BRADENTON — With a massive oil slick possibly edging closer to the Florida shores, the Florida Legislature ended its session without taking a vote on a pro-drilling in the Gulf of Mexico bill.
That was one of the highlights the Manatee County Commission heard Tuesday in a post-legislative session report.
Nick Azzara, the county information outreach coordinator and legislative liaison, and Cari Roth, the county’s Tallahassee lobbyist, told the commissioners the disastrous oil spill scuttled any chances of a bill allowing oil exploration in the gulf to win support.
“The explosion happened while they were in session,” Roth said. “But that doesn’t mean it won’t come back next year.”
Stopping the bill was a top priority for the commission, which sent letters to the county’s legislative delegation more than once during the regular session.
But Roth said the issue will follow many of the legislators home who are up for reelection.
Another issue the commission wanted to see fail was a bill that would have limited any revenue increase for local governments to 3.5 percent a year.
That bill never gathered any momentum in the Legislature, Azzara said.
One piece of legislation that did get through both houses was a bill that would permit local governments to regulate golf carts traveling on sidewalks.
Residents of several mobile home parks in Ellenton have taken their cause to Tallahassee to get this bill passed. It is uncertain if Gov. Charlie Crist will sign it.
“This is a good example of lobbying not deserving the bad reputation (it usually has),” Azzara said.
He said the legislators heard from several homeowner associations about the issue.
After the meeting, Commissioner Larry Bustle said it was a good report for the county, considering the atmosphere in Tallahassee this year.
“This particular session was a mess,” Bustle said. “The partisanship between the parties hindered any good legislation from passing.”
But at the same time the bickering may have been a blessing for other issues, especially the revenue limiting bill, he said.
“The things pertinent to local governments should be left to local governments,” Bustle said. “I’m happy that did not pass.”
Roth told the commissioners several items not on the their priority list with a county connection also won approval.

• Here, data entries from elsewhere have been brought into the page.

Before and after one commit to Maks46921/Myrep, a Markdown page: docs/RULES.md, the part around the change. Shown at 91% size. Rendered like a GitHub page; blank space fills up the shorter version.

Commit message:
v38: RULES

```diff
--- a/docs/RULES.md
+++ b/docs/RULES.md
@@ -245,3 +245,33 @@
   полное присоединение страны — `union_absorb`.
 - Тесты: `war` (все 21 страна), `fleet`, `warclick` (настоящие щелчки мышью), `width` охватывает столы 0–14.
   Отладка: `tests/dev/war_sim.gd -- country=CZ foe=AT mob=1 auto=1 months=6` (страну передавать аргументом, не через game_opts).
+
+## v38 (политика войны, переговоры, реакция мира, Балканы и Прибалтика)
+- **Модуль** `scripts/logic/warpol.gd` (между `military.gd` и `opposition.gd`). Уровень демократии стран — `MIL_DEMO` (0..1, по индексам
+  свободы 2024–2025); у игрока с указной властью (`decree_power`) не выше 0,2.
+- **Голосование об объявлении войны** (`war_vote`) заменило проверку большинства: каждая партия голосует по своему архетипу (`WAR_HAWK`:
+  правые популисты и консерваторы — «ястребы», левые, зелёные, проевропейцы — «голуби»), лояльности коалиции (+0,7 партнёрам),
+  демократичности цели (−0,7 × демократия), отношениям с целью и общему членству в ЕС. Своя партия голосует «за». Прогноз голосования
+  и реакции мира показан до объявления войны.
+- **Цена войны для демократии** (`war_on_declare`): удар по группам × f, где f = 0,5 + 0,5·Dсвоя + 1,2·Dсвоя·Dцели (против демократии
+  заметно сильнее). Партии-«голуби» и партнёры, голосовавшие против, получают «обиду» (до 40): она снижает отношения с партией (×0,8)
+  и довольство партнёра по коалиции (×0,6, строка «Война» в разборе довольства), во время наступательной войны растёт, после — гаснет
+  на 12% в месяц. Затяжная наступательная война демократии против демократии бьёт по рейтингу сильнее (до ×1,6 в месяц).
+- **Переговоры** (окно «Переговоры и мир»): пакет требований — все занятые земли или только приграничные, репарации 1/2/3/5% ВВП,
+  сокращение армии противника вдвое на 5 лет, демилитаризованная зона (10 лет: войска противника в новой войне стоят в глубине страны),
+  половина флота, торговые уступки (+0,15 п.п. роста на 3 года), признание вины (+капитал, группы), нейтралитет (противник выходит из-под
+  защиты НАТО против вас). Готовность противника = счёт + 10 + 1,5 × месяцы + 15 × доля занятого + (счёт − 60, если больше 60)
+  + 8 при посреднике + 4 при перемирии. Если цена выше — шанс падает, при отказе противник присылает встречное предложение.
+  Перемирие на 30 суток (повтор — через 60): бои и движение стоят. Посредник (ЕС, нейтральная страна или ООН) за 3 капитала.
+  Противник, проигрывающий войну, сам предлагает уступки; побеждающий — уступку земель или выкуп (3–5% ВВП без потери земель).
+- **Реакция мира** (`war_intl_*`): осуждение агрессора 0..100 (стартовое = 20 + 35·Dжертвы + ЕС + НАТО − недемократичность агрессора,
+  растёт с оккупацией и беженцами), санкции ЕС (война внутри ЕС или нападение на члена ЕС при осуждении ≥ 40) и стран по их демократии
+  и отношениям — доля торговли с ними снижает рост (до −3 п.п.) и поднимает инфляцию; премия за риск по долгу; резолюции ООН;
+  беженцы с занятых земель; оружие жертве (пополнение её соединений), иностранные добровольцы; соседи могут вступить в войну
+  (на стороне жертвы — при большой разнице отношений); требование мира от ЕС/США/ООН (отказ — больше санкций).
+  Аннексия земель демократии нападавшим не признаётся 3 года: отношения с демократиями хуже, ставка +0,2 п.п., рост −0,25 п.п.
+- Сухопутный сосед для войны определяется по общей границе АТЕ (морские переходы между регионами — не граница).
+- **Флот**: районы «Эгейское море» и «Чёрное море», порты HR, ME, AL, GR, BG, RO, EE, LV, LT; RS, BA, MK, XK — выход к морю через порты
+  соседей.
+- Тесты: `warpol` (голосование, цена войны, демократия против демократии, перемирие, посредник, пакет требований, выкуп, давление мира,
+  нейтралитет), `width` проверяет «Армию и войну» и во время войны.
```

Rep. Ron Reagan, R-Bradenton, was very instrumental in getting the red-light running legislation passed, she said.
“He capped his House career with a very, very hard battle to get it passed,” Roth said.